This is why a new approach to mental health is urgently needed across the continent so that people can access good quality, affordable care near where they live and avoid being excluded. Thanks to innovations in awareness and treatment, many pioneered in Africa itself, this is now increasingly possible and affordable. Governments and medical professionals need to adopt these new approaches, aided by resources from both domestic and international sources.
On 20 November, nearly 200 experts, advocates, researchers and practitioners from across Africa and the UK gathered in London to discuss how to bring these new approaches to those who need them. Organised jointly by the Royal African Society and the London School of Hygiene and Tropical Medicine, with support from the World Health Organisation, Bill and Melinda Gates Foundation, Wellcome Trust and others, the conference explored how to promote new attitudes and treatments. It discussed how to mobilise the resources necessary.
One important point that emerged was the economic value of improving societies’ mental health. The cost-benefit analysis is becoming clear from recent research: early diagnosis and treatment, especially among children, can often prevent a deterioration and enable those concerned to play a constructive and productive part in community life. An analysis carried out for the World Bank found a 3-5 times return on investment for mental health services.
The meeting drew seven specific conclusions:
Firstly, it is essential to take a holistic approach to health, whereby mental health is assessed alongside physical health. This is already common in many African countries, but needs to be integrated into primary health care provision. A bigger effort is needed to train health workers to recognise the symptoms of mental health problems and recommend appropriate treatment. The enormous range of mental health problems needs to be recognised, from relatively common conditions such as stress, anxiety and depression, to more serious conditions that can cause severe disability such as schizophrenia.
Secondly, it is especially critical to identify mental health issues in children and treat them as early as possible. Half of all adult mental conditions start by the age of 14. Early prevention and intervention significantly reduces the risk of serious problems later in life.

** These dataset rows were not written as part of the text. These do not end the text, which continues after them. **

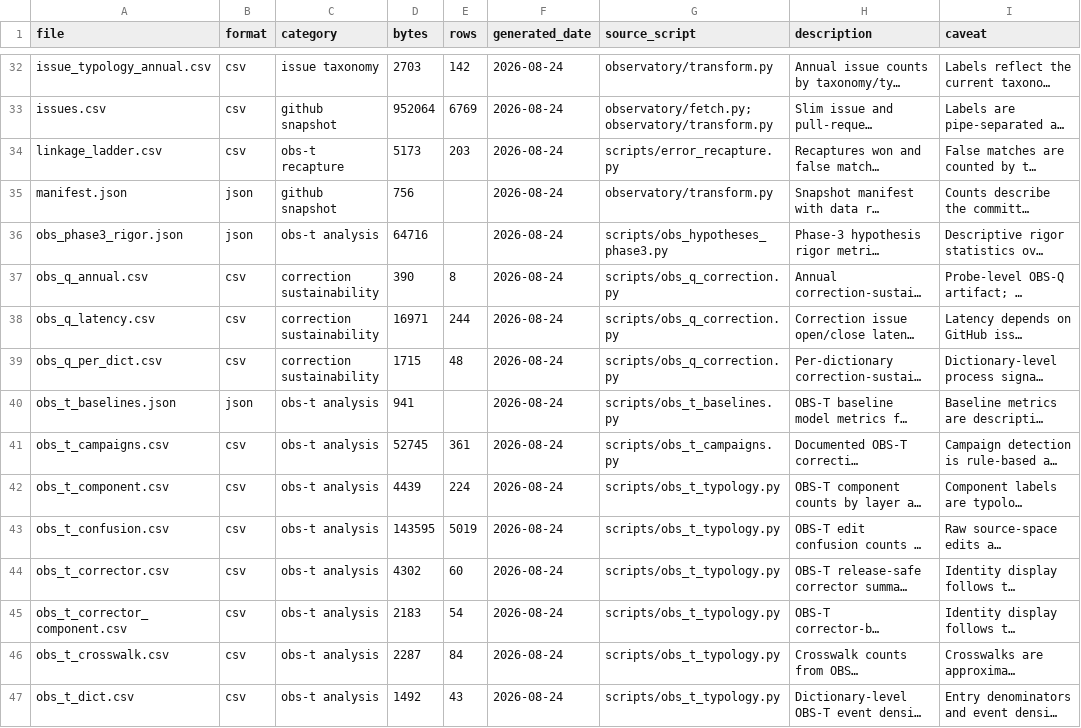
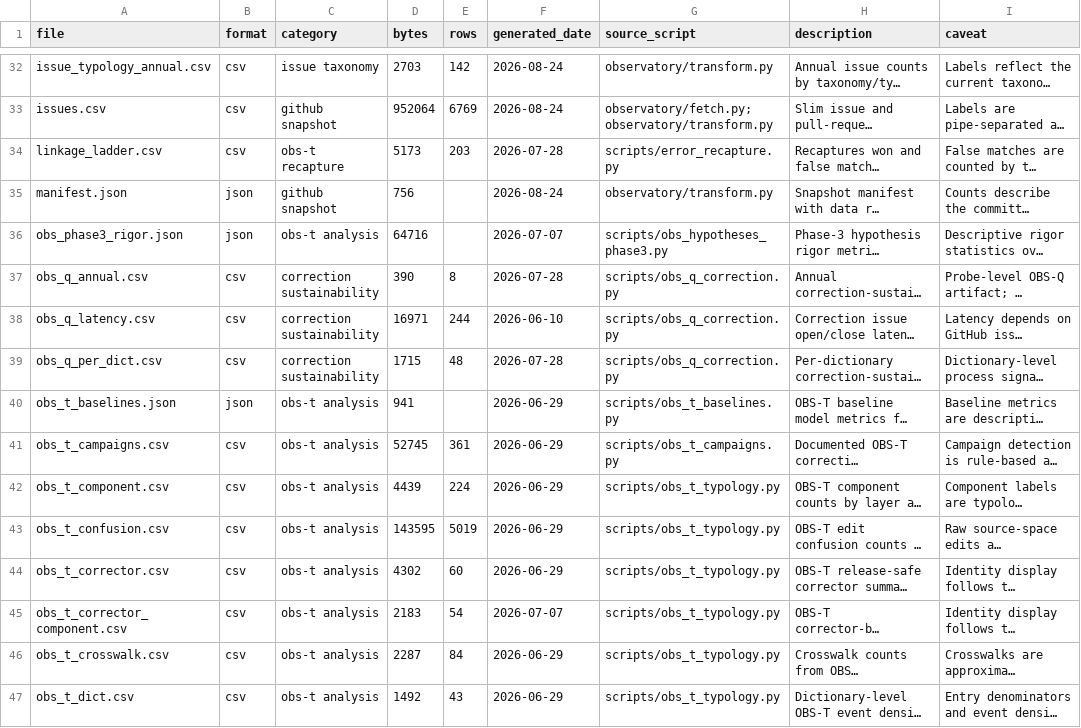
Before and after one commit to sanskrit-lexicon/csl-observatory, a CSV file: observatory/site/src/data/data_index.csv, drawn as a sheet; only a part is shown, gaps mark what is left out; long unchanged cells end in …; the diff covers the shown part only; the diff names each change by its address in the sheet, - before the commit and + after, or states it on an @@ line.

```diff
--- a/observatory/site/src/data/data_index.csv
+++ b/observatory/site/src/data/data_index.csv
-F34 (generated_date): 2026-08-24
+F34 (generated_date): 2026-07-28
-F36 (generated_date): 2026-08-24
+F36 (generated_date): 2026-07-07
-F37 (generated_date): 2026-08-24
+F37 (generated_date): 2026-07-28
-F38 (generated_date): 2026-08-24
+F38 (generated_date): 2026-06-10
-F39 (generated_date): 2026-08-24
+F39 (generated_date): 2026-07-28
-F40:F44 (generated_date): 2026-08-24
+F40:F44 (generated_date): 2026-06-29
-F45 (generated_date): 2026-08-24
+F45 (generated_date): 2026-07-07
-F46:F47 (generated_date): 2026-08-24
+F46:F47 (generated_date): 2026-06-29
```
Also changed, not shown: 37 edited cells elsewhere in this file, observatory/site/src/data/external_reach.csv, 18 other files.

Thirdly, it is important to work with communities to spread better understanding. Families and carers are often under great strain and incur substantial financial costs so need particular support. Traditional healers should also be regarded as a great potential asset and integrated into the process through outreach and training.
Fourthly, building up self-help groups of those with lived experience of mental health problems, as well as civil society and non-governmental organisations dedicated to helping them, is essential to offer basic support. As the conference heard, this had had a tremendous impact in reducing the stigma and prejudice against HIV sufferers in South Africa and its neighbours.
Such a growing network will, fifthly, help more people become aware of innovations in treatment, such as Zimbabwe’s “friendship bench” initiative which has transformed the treatment of less severe mental health problems in cost effective and culturally appropriate ways. It will thereby encourage the spread of best practice as widely as possible.
Sixthly, mental health needs good governance at the national level. It needs to be mainstreamed in national health strategies and budgets. It should be coordinated by a strong unit in government. Many countries have a mental health policy, but all too often it exists only on paper. Resources need to flow to this priority as a part of wider Universal Health Coverage.
Finally, it is equally important to change attitudes to mental health in the media in Africa – not just in newspapers but on the radio, television and in popular entertainment – to combat the stigmatisation that is such a serious barrier to better treatment and social acceptance.
These conclusions will take time to become embedded, but there is increasing political will nationally and internationally. The conference showed that there are many creative ideas being used to improve the lives of people with mental health problems. Now we need to find ways of helping these ideas to flourish.